RECORDS FOR THIS EXERCISE:
::::

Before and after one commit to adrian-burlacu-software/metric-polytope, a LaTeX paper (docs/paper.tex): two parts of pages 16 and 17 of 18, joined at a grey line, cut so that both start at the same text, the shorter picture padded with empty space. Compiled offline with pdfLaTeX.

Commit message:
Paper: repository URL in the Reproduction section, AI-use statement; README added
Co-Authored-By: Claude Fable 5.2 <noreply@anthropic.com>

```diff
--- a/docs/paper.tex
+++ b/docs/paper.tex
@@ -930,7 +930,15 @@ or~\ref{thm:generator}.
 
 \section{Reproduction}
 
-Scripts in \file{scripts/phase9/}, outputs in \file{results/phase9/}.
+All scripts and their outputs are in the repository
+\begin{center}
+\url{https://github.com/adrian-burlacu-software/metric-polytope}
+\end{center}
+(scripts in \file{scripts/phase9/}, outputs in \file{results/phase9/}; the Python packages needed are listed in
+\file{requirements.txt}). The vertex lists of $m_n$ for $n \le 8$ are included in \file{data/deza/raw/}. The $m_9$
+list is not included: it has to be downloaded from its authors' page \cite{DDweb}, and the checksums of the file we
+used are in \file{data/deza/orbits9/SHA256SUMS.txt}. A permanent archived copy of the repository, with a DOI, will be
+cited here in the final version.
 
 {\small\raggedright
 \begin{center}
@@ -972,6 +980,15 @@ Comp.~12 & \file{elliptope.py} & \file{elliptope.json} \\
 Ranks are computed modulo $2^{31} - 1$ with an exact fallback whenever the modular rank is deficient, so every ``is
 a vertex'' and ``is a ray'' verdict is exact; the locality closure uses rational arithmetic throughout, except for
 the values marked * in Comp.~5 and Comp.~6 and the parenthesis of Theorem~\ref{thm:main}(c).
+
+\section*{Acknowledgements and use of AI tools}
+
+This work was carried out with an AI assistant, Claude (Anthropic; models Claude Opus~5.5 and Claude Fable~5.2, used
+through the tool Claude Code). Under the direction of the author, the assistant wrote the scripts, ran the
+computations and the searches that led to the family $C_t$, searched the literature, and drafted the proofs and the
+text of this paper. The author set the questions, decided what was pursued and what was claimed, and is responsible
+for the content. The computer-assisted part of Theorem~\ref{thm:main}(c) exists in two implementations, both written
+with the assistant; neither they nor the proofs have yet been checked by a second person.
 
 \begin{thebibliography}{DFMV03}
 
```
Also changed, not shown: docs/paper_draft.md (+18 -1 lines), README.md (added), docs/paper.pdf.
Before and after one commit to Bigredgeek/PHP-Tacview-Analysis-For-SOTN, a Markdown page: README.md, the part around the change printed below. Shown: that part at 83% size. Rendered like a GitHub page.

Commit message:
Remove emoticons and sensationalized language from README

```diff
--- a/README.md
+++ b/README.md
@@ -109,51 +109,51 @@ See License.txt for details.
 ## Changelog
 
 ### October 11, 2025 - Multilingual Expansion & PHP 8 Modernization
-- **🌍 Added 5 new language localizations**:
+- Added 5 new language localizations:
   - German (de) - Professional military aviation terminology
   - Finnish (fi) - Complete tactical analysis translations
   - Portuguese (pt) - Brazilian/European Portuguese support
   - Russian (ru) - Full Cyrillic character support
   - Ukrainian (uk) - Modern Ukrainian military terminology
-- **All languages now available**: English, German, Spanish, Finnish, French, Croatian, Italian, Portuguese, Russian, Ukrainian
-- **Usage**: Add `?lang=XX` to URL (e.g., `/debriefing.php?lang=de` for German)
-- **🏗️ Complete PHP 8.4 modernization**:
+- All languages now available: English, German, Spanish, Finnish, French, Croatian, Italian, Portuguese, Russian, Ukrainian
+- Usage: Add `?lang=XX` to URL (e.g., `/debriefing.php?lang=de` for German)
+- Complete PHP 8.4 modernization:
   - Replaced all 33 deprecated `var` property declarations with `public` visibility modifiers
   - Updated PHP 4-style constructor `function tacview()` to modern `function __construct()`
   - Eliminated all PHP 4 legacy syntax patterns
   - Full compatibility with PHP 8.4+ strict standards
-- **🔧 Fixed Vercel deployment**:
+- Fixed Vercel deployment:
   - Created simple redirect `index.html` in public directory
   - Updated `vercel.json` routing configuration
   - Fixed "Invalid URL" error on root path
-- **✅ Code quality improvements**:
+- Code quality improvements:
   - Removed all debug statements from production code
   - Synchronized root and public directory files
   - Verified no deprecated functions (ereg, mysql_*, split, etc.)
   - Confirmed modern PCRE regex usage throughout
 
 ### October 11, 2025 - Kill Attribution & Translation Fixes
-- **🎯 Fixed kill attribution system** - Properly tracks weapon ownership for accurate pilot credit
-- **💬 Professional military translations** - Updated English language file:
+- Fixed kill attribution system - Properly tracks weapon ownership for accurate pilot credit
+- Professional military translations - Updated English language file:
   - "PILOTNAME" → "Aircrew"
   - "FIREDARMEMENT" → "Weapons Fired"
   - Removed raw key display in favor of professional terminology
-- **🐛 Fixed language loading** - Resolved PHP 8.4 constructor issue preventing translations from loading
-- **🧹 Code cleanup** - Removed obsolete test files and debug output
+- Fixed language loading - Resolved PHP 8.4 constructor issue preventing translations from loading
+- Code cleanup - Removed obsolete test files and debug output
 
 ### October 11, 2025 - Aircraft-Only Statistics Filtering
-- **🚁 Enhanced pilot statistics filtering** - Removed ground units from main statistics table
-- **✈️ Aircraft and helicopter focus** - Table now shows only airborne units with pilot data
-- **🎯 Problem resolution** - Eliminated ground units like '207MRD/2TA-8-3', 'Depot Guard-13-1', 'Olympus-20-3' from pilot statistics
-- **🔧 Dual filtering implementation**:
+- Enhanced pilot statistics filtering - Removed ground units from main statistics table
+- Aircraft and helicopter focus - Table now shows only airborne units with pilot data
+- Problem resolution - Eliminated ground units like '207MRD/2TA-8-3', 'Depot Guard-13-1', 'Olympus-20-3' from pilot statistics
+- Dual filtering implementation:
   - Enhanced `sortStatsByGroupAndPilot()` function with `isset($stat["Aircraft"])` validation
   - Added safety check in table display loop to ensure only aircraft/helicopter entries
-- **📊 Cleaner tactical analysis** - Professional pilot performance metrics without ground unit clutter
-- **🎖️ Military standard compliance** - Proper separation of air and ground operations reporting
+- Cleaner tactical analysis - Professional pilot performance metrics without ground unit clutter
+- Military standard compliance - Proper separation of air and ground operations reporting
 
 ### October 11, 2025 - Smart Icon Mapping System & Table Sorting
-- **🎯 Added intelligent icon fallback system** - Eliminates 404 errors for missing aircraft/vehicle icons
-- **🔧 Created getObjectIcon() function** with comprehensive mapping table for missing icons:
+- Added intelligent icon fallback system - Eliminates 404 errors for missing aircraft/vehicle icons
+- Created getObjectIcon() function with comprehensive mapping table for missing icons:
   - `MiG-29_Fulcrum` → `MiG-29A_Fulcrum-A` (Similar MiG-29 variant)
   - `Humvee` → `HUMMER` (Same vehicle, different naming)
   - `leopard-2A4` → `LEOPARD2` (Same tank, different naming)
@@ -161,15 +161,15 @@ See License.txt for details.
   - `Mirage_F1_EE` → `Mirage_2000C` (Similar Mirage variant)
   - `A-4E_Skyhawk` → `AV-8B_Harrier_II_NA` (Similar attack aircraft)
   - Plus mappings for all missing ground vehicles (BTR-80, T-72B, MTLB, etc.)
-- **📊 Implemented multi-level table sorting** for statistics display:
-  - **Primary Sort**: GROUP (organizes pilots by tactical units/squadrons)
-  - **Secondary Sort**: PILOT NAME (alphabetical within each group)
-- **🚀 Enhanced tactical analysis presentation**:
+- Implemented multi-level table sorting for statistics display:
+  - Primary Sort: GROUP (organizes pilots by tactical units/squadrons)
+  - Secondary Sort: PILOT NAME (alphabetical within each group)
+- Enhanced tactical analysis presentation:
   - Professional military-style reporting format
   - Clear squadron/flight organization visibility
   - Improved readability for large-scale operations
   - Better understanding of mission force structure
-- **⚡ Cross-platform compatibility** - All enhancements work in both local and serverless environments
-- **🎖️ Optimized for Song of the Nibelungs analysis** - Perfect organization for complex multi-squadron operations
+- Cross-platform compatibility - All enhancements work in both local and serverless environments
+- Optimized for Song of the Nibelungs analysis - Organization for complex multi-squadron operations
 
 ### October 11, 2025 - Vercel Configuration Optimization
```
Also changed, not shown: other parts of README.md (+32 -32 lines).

::::

Produce the number of lines in the data containing the string "ground", with nothing added.

SOLUTION FOR THIS TASK: 9